Modification records
[Start of section]

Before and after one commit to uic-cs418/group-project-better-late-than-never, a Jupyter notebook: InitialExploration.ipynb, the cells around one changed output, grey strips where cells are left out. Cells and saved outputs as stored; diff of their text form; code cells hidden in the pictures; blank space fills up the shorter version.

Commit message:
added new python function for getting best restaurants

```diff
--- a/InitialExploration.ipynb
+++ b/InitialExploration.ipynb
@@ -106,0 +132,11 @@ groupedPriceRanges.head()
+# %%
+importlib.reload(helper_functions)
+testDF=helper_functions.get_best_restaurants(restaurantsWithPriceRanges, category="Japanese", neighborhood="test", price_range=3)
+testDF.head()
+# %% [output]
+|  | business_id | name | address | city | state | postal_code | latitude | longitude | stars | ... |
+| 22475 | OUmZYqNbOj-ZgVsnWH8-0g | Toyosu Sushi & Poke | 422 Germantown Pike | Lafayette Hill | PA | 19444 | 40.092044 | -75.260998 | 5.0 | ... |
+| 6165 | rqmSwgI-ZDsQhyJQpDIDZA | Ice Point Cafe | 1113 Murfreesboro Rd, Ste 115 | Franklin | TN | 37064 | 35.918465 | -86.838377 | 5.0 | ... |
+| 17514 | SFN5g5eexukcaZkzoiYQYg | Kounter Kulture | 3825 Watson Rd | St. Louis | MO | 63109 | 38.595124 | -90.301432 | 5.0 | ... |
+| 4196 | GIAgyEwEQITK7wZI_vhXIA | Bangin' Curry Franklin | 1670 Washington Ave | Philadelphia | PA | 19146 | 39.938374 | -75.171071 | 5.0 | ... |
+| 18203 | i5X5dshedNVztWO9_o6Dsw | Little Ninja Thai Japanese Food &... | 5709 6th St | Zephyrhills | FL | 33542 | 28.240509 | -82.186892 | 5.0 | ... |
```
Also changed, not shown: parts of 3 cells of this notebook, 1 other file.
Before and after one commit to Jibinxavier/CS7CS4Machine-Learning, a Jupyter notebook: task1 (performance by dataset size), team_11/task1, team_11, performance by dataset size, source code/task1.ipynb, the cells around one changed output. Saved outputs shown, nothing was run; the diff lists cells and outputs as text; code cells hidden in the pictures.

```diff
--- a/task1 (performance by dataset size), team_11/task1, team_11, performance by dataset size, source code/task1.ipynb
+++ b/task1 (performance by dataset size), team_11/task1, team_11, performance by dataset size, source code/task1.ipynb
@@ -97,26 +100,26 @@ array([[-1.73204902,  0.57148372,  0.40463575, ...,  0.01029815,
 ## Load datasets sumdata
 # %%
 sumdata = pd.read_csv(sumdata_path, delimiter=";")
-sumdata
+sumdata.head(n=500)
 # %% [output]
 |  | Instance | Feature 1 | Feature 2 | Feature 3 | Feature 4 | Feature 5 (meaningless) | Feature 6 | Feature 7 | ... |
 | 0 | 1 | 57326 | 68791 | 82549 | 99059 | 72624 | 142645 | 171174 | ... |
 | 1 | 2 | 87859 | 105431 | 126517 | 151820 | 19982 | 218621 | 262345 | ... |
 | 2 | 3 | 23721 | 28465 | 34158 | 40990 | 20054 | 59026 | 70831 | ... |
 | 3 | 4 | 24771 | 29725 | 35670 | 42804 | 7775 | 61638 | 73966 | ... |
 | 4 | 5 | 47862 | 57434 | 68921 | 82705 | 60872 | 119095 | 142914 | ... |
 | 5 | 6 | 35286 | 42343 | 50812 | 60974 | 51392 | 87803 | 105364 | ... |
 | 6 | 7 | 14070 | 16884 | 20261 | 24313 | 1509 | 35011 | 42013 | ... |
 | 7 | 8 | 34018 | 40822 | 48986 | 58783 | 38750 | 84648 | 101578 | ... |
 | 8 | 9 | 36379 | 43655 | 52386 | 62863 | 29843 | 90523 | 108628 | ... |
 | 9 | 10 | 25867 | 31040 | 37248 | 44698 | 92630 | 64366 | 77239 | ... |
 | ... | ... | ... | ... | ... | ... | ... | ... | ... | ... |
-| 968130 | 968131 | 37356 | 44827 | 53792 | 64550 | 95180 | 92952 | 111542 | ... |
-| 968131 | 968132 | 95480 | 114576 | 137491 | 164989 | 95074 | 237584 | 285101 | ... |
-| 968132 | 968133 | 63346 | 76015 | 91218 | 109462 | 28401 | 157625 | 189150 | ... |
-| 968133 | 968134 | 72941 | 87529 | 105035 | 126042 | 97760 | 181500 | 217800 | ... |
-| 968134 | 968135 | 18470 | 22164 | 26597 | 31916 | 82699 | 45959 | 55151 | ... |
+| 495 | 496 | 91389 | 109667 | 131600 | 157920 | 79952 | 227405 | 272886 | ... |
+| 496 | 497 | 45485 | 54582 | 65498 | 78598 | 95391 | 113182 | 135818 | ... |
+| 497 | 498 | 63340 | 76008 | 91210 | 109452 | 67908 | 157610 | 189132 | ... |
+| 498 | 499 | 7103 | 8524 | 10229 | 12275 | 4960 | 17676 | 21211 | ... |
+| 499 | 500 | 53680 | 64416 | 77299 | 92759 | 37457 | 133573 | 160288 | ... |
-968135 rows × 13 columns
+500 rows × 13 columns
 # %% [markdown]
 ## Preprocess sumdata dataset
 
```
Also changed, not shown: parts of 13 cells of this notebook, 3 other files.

[End of section]

- Instructions for the task
Could you return every record above exactly as written?

- Response
Before and after one commit to uic-cs418/group-project-better-late-than-never, a Jupyter notebook: InitialExploration.ipynb, the cells around one changed output, grey strips where cells are left out. Cells and saved outputs as stored; diff of their text form; code cells hidden in the pictures; blank space fills up the shorter version.

Commit message:
added new python function for getting best restaurants

```diff
--- a/InitialExploration.ipynb
+++ b/InitialExploration.ipynb
@@ -106,0 +132,11 @@ groupedPriceRanges.head()
+# %%
+importlib.reload(helper_functions)
+testDF=helper_functions.get_best_restaurants(restaurantsWithPriceRanges, category="Japanese", neighborhood="test", price_range=3)
+testDF.head()
+# %% [output]
+|  | business_id | name | address | city | state | postal_code | latitude | longitude | stars | ... |
+| 22475 | OUmZYqNbOj-ZgVsnWH8-0g | Toyosu Sushi & Poke | 422 Germantown Pike | Lafayette Hill | PA | 19444 | 40.092044 | -75.260998 | 5.0 | ... |
+| 6165 | rqmSwgI-ZDsQhyJQpDIDZA | Ice Point Cafe | 1113 Murfreesboro Rd, Ste 115 | Franklin | TN | 37064 | 35.918465 | -86.838377 | 5.0 | ... |
+| 17514 | SFN5g5eexukcaZkzoiYQYg | Kounter Kulture | 3825 Watson Rd | St. Louis | MO | 63109 | 38.595124 | -90.301432 | 5.0 | ... |
+| 4196 | GIAgyEwEQITK7wZI_vhXIA | Bangin' Curry Franklin | 1670 Washington Ave | Philadelphia | PA | 19146 | 39.938374 | -75.171071 | 5.0 | ... |
+| 18203 | i5X5dshedNVztWO9_o6Dsw | Little Ninja Thai Japanese Food &... | 5709 6th St | Zephyrhills | FL | 33542 | 28.240509 | -82.186892 | 5.0 | ... |
```
Also changed, not shown: parts of 3 cells of this notebook, 1 other file.
Before and after one commit to Jibinxavier/CS7CS4Machine-Learning, a Jupyter notebook: task1 (performance by dataset size), team_11/task1, team_11, performance by dataset size, source code/task1.ipynb, the cells around one changed output. Saved outputs shown, nothing was run; the diff lists cells and outputs as text; code cells hidden in the pictures.

```diff
--- a/task1 (performance by dataset size), team_11/task1, team_11, performance by dataset size, source code/task1.ipynb
+++ b/task1 (performance by dataset size), team_11/task1, team_11, performance by dataset size, source code/task1.ipynb
@@ -97,26 +100,26 @@ array([[-1.73204902,  0.57148372,  0.40463575, ...,  0.01029815,
 ## Load datasets sumdata
 # %%
 sumdata = pd.read_csv(sumdata_path, delimiter=";")
-sumdata
+sumdata.head(n=500)
 # %% [output]
 |  | Instance | Feature 1 | Feature 2 | Feature 3 | Feature 4 | Feature 5 (meaningless) | Feature 6 | Feature 7 | ... |
 | 0 | 1 | 57326 | 68791 | 82549 | 99059 | 72624 | 142645 | 171174 | ... |
 | 1 | 2 | 87859 | 105431 | 126517 | 151820 | 19982 | 218621 | 262345 | ... |
 | 2 | 3 | 23721 | 28465 | 34158 | 40990 | 20054 | 59026 | 70831 | ... |
 | 3 | 4 | 24771 | 29725 | 35670 | 42804 | 7775 | 61638 | 73966 | ... |
 | 4 | 5 | 47862 | 57434 | 68921 | 82705 | 60872 | 119095 | 142914 | ... |
 | 5 | 6 | 35286 | 42343 | 50812 | 60974 | 51392 | 87803 | 105364 | ... |
 | 6 | 7 | 14070 | 16884 | 20261 | 24313 | 1509 | 35011 | 42013 | ... |
 | 7 | 8 | 34018 | 40822 | 48986 | 58783 | 38750 | 84648 | 101578 | ... |
 | 8 | 9 | 36379 | 43655 | 52386 | 62863 | 29843 | 90523 | 108628 | ... |
 | 9 | 10 | 25867 | 31040 | 37248 | 44698 | 92630 | 64366 | 77239 | ... |
 | ... | ... | ... | ... | ... | ... | ... | ... | ... | ... |
-| 968130 | 968131 | 37356 | 44827 | 53792 | 64550 | 95180 | 92952 | 111542 | ... |
-| 968131 | 968132 | 95480 | 114576 | 137491 | 164989 | 95074 | 237584 | 285101 | ... |
-| 968132 | 968133 | 63346 | 76015 | 91218 | 109462 | 28401 | 157625 | 189150 | ... |
-| 968133 | 968134 | 72941 | 87529 | 105035 | 126042 | 97760 | 181500 | 217800 | ... |
-| 968134 | 968135 | 18470 | 22164 | 26597 | 31916 | 82699 | 45959 | 55151 | ... |
+| 495 | 496 | 91389 | 109667 | 131600 | 157920 | 79952 | 227405 | 272886 | ... |
+| 496 | 497 | 45485 | 54582 | 65498 | 78598 | 95391 | 113182 | 135818 | ... |
+| 497 | 498 | 63340 | 76008 | 91210 | 109452 | 67908 | 157610 | 189132 | ... |
+| 498 | 499 | 7103 | 8524 | 10229 | 12275 | 4960 | 17676 | 21211 | ... |
+| 499 | 500 | 53680 | 64416 | 77299 | 92759 | 37457 | 133573 | 160288 | ... |
-968135 rows × 13 columns
+500 rows × 13 columns
 # %% [markdown]
 ## Preprocess sumdata dataset
 
```
Also changed, not shown: parts of 13 cells of this notebook, 3 other files.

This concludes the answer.